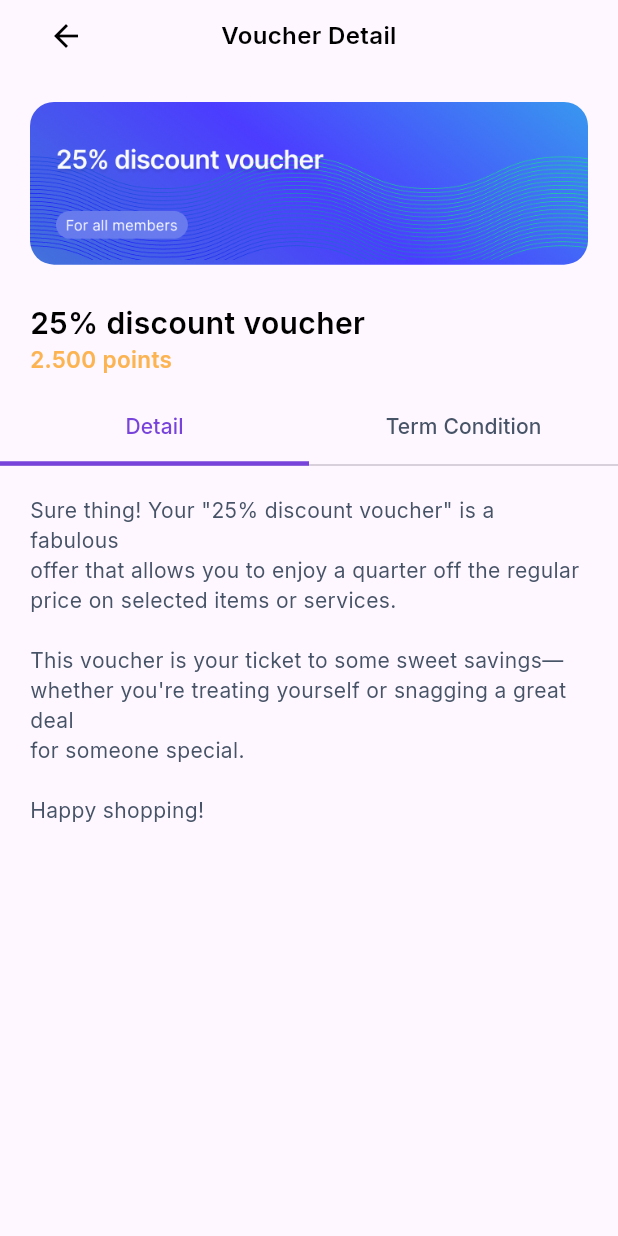
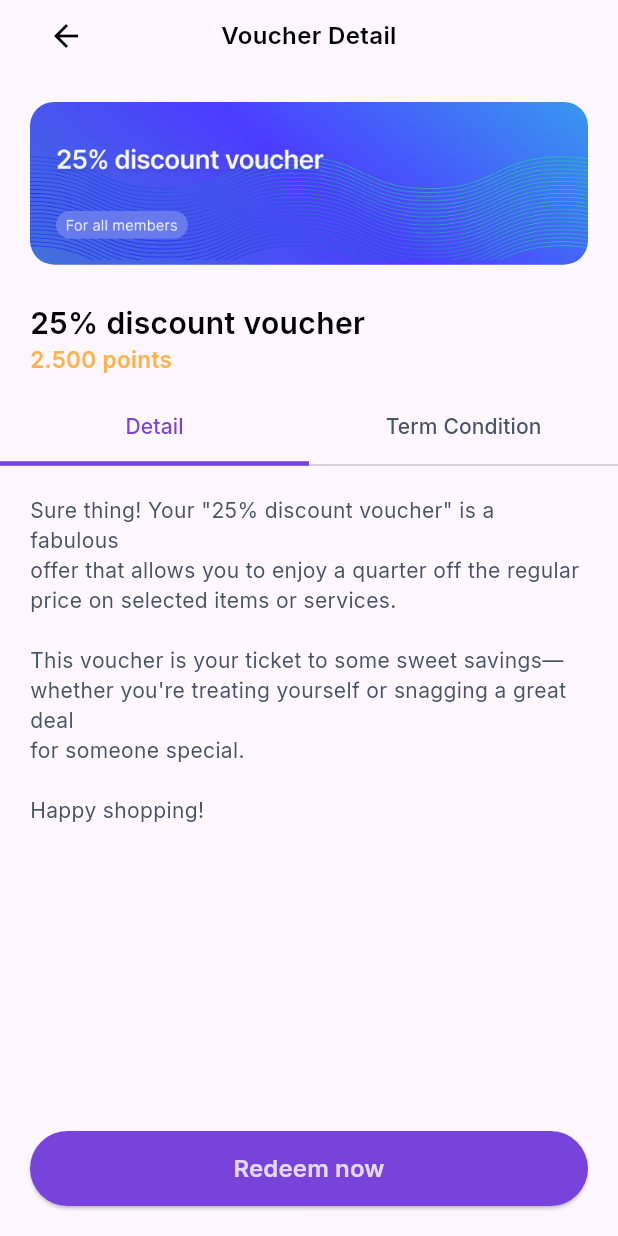
Before and after one commit to luthfan1234/mobile_loyality_app, a Flutter app: the VoucherDetailScreen screen opened directly, on a phone screen of 412 x 824 dp. Run offline on Flutter 3.47's test engine with Material 3 defaults, Android fonts, the phone set to English and light mode, and no system bars; our stand-ins replace flutter_animate, google_fonts.

Commit message:
Refactor VoucherDetailScreen layout; enhance voucher header, tab bar, and redeem button for improved user experience.

```diff
--- a/lib/screen/voucher_detail.dart
+++ b/lib/screen/voucher_detail.dart
@@ -34,20 +34,31 @@ class _VoucherDetailScreenState extends State<VoucherDetailScreen>
           children: [
             _buildAppBar(context),
             const SizedBox(height: 20),
-            Padding(
+            _buildVoucherHeader(),
+            const SizedBox(height: 11),
+            _buildTabBar(),
+            _buildTabBarView(),
+            _buildRedeemButton(),
+          ],
+        ),
+      ),
+    );
+  }
+
+  Widget _buildVoucherHeader() {
+    return Padding(
       padding: const EdgeInsets.symmetric(horizontal: 20),
-              child: ClipRRect(
+      child: Column(
+        children: [
+          ClipRRect(
             borderRadius: BorderRadius.circular(16),
             child: Image.asset(
               'assets/images/voucher_detail.png',
               fit: BoxFit.cover,
             ),
           ),
-            ),
           const SizedBox(height: 24),
-            Padding(
-              padding: const EdgeInsets.symmetric(horizontal: 20),
-              child: Align(
+          Align(
             alignment: Alignment.centerLeft,
             child: Column(
               crossAxisAlignment: CrossAxisAlignment.start,
@@ -71,9 +82,13 @@ class _VoucherDetailScreenState extends State<VoucherDetailScreen>
               ],
             ),
           ),
+        ],
       ),
-            const SizedBox(height: 11),
-            TabBar(
+    );
+  }
+
+  Widget _buildTabBar() {
+    return TabBar(
       controller: _tabController,
       tabs: const [
         Tab(text: 'Detail'),
@@ -92,20 +107,23 @@ class _VoucherDetailScreenState extends State<VoucherDetailScreen>
         fontSize: 14,
         fontWeight: FontWeight.w500,
       ),
-            ),
-            Expanded(
+    );
+  }
+
+  Widget _buildTabBarView() {
+    return Expanded(
       child: TabBarView(
         controller: _tabController,
         children: [
           // Detail Tab
           Padding(
-                    padding: const EdgeInsets.all(20.0),
+            padding: const EdgeInsets.all(20),
             child: Text(
               "Sure thing! Your \"25% discount voucher\" is a fabulous \noffer that allows you to enjoy a quarter off the regular \nprice on selected items or services. \n  \nThis voucher is your ticket to some sweet savings—\nwhether you're treating yourself or snagging a great deal \nfor someone special. \n \nHappy shopping!",
               style: GoogleFonts.inter(
                 fontSize: 14,
                 fontWeight: FontWeight.w400,
-                        color: Color(0xFF475467),
+                color: const Color(0xFF475467),
                 height: 1.4,
               ),
             ),
@@ -137,8 +155,28 @@ class _VoucherDetailScreenState extends State<VoucherDetailScreen>
           ),
         ],
       ),
+    );
+  }
+
+  Widget _buildRedeemButton() {
+    return Padding(
+      padding: const EdgeInsets.all(20),
+      child: ElevatedButton(
+        onPressed: () {},
+        style: ElevatedButton.styleFrom(
+          backgroundColor: const Color(0xFF7743DB),
+          minimumSize: const Size(double.infinity, 50),
+          shape: RoundedRectangleBorder(
+            borderRadius: BorderRadius.circular(60),
           ),
-          ],
+        ),
+        child: Text(
+          'Redeem now',
+          style: GoogleFonts.inter(
+            fontSize: 16,
+            fontWeight: FontWeight.w600,
+            color: const Color(0xFFE4D9F8),
+          ),
         ),
       ),
     );
```
Lines whose indentation alone changed are shown as unchanged.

_ _ _ _

All lines holding the word "borderRadius" must be copied from the data.

             borderRadius: BorderRadius.circular(16),
+            borderRadius: BorderRadius.circular(60),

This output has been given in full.